The Maryland House and Senate, backing substantively different bills to reorganize the Insurance Division, are each still headed for the same destination.
The House bill would create an independent, self-funding regulatory entity supported by fees, penalties and a surtax on Maryland insurers. Much of this funding would go to improve monitoring and processing capabilities necessary for national accreditation. There would also be a major effort to combat insurance fraud.
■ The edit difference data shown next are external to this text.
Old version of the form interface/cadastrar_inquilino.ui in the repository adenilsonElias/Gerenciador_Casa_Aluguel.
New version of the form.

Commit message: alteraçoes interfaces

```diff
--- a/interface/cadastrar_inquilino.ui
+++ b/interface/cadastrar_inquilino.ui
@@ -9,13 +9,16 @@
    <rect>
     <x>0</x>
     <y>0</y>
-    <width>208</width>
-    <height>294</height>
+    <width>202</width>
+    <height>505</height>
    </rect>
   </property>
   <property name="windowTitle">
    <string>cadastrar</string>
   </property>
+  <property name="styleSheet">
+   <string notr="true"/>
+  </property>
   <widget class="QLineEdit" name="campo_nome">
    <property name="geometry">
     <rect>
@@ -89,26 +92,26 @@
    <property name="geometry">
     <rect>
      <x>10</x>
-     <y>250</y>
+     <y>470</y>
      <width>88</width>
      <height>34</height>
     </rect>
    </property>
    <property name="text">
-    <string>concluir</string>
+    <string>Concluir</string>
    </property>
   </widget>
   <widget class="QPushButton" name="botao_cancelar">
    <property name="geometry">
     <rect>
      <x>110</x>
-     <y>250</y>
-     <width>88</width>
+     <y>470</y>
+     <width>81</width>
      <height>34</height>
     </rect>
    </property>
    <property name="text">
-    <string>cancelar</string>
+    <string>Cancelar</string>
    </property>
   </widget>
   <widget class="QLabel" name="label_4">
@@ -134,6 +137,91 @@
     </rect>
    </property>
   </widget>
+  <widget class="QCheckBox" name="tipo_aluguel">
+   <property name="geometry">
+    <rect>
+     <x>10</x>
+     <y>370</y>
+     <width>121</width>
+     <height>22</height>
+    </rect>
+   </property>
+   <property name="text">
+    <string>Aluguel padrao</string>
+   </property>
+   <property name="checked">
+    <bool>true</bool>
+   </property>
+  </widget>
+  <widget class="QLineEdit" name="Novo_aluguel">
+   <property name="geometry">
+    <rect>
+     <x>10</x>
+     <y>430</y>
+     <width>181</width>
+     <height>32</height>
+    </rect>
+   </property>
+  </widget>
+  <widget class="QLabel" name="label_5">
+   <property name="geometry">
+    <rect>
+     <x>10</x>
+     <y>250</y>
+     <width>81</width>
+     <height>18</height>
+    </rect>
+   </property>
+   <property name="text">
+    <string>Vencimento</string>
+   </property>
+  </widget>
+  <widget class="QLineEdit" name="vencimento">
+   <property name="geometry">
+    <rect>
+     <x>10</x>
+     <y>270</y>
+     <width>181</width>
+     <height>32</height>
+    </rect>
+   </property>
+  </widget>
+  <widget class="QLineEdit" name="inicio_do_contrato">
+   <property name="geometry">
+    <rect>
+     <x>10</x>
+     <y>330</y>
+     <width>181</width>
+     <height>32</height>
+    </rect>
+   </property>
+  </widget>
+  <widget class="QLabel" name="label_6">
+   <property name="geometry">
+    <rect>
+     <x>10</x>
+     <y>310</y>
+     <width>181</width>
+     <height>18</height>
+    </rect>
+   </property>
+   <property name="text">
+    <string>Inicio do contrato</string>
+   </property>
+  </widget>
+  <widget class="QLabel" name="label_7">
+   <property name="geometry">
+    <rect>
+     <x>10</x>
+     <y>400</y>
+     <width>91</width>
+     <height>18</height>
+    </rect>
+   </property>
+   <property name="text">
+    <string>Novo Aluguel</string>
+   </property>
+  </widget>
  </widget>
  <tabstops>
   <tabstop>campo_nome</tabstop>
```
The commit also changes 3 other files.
The Senate version, inexplicably, stops short of autonomy. It provides that the insurance commissioner be appointed by the governor and that money raised for the division's funds cannot be used by the Department of Licensing and Regulation for any other purpose. It does not, however, remove the agency from the meddling of DLR's secretary, William Fogle: It would continue to operate as a unit of Mr. Fogle's department. An additional problem is that the complex method of allocating fees and surtaxes would hamstring the use of the surtax for fraud prevention. It would not solve this vexing problem.